For some leaders irritating people is not only a sport but it is their personal entertainment. They are rarely successful. Dunn referenced studies that conclude that the three primary success factor for effective leaders is technical competence, critical thinking skills, and communication skills.
You know there is a problem when a leader says, “I don’t do that; I have people who do that.” Good leaders do not necessarily have high intelligence, good memories, deep experience, or innate abilities they are born with. They have problem solving skills.
Ford Motors CEO Alan Mulally came to the automotive business from Boeing in the aerospace industry without deep automotive experience. He has been successful. Why? Because he is an analytical type of leader.
Analytical leaders are adaptable and possess systematic and methodological ways to achieve results. It may sound corny, but they apply the scientific method that involves formulating hypothesis and testing to prove or disprove them. They rely on searching for root causes and understanding cause-and-effect logic chains. Ultimately a well-formulated strategy, talented people, and the ability to execute the executive team’s strategy through robust communications are the key to performance improvement.
Key Characteristics of the Analyst as Leader
The popular book Moneyball, and subsequent movie, demonstrated that traditional baseball scouts methods (“He’s got a good swing,”) gave way to fact-based evidence. Commonly accepted traits of a leader, such as being charismatic or strong, may also be misleading.
The scarcest resource in an organization is human ability and competence. That is why organizations should desire that every employee be developed for growth in their skills. But having sound competencies is not enough. Key personal qualities complete the package of an effective leader. For the analyst as a leader three personal quality characteristics are needed: curiosity, imagination, and creativity. The three are sequentially linked. Curious people constantly ask “Why are things the way they are?” and “Is there a better way of doing things?” Without these personal qualities then innovation will be stifled. The emergence of analytics is creating opportunities for analysts as leaders.
Weak leaders are prone to a diagnostic bias. They can be blind to evidence and somehow believe their intuition, instincts, and gut-feel are acceptable masquerades for having fact-based information. In contrast, a curious person always asks questions. They typically love what they do. If they are also a good leader they infect others with enthusiasm. Their curiosity leads to imagination. Imagination considers alternative possibilities and solutions. Imagination in turn sparks creativity.
Creativity is the Execution of Imagination
Good analysts have a primary mission: to gain insights relying on quantitative techniques to result in better decisions and actions. Their imagination that leads to creativity can also result in vision. Vision is a mark of a good leader.

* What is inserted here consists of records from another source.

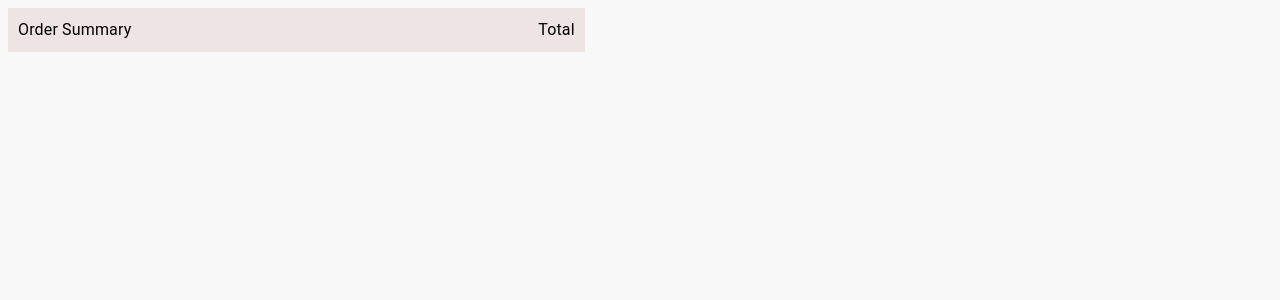
Repository: Armstrong2035/hng-project-two
Page: /checkout (app in timbu-store/)
These files come from the project's save history. The page is drawn as it stood at one moment and after the next save; the edit follows.
The browser window is 1280 px wide. The pictures show the whole page.
The project was rebuilt for these pictures with package versions that can differ from the ones it lists, and the page was loaded fresh each time. The framework's server and built-in components were replaced by stand-ins that run in the browser. Also part of the build but not shown: timbu-store/next.config.mjs.

Above is the page before, as saved 2024-07-07 09:23:46.

### timbu-store/src/app/layout.js
export default function RootLayout({ children }) {
  return (
    <html lang="en">
      <body style={{ backgroundColor: "#F8F8F8" }}>{children}</body>
    </html>
  );
}

### timbu-store/src/app/checkout/page.js
"use client";

import React from "react";
import CheckOut from "../../../components/checkout/CheckOut";

export default function Page() {
  return (
    <>
      <CheckOut />
    </>
  );
}

### timbu-store/components/checkout/CheckOut.js
"use client";
import useStore from "@/store/store";
import { Typography, Box, Stack, Grid } from "@mui/material";

import React from "react";

export default function CheckOut() {
  const cart = useStore((state) => state.cart);

  console.log(cart);

  return (
    <div
      style={{
        display: "flex",
        alignItems: "center",
        justifyContent: "center",
      }}
    >
      <Box
        style={{
          width: "80vw",
          display: "flex",
          justifyContent: "space-between",
          padding: "10px 10px",
          backgroundColor: "#EEE4E3",
        }}
      >
        <Typography>Order Summary</Typography>
        <Typography>Total</Typography>
      </Box>
      <Grid container>
        <Grid item>
          <Stack></Stack>
        </Grid>

        <Grid item></Grid>
      </Grid>
    </div>
  );
}

### timbu-store/src/store/store.js
import { create } from "zustand";

const useStore = create((set) => ({
  cart: [],
  addToCart: (item) => set((state) => ({ cart: [...state.cart, item] })),
}));

export default useStore;

After the next save:
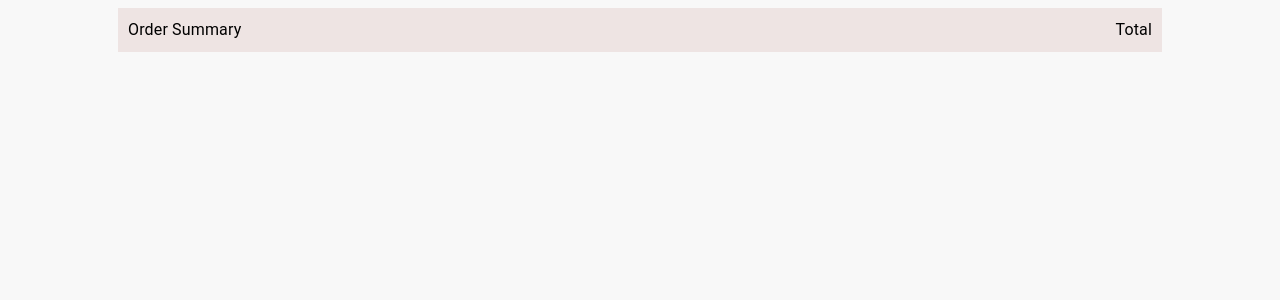
Saved 10 s later.
--- a/timbu-store/components/checkout/CheckOut.js
+++ b/timbu-store/components/checkout/CheckOut.js
@@ -29,13 +29,6 @@ export default function CheckOut() {
         <Typography>Order Summary</Typography>
         <Typography>Total</Typography>
       </Box>
-      <Grid container>
-        <Grid item>
-          <Stack></Stack>
-        </Grid>
-
-        <Grid item></Grid>
-      </Grid>
     </div>
   );
 }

In my mind, an executive leader has to hire good employees and grow them. But perhaps his most important job is to answer the question, “Where do we want to go?” With that answer managers and analysts can then ask, “How are we going to get there?” That is where analytics are applied with the various enterprise performance management methodologies, such as strategy maps, scorecards, customer profitability analysis, and driver-based rolling financial forecasts and plans. It is to fully execute the strategy.
In Dunn’s studies other perceived characteristics of a good leader are overrated. These include ambition, team spirit, collegiality, integrity, courage, tenacity, discipline, and confidence. They are nice-to-haves but pale compared to technical competency and critical thinking and communications skills.
Be analytical and you can be a leader.
Gary Cokins is the global product marketing manager for Performance Management solutions at SAS, a vendor of data management, business intelligence and analytical software. He is an expert, speaker and author on advanced cost management and performance improvement systems. Cokins is a regular contributor to Business Finance.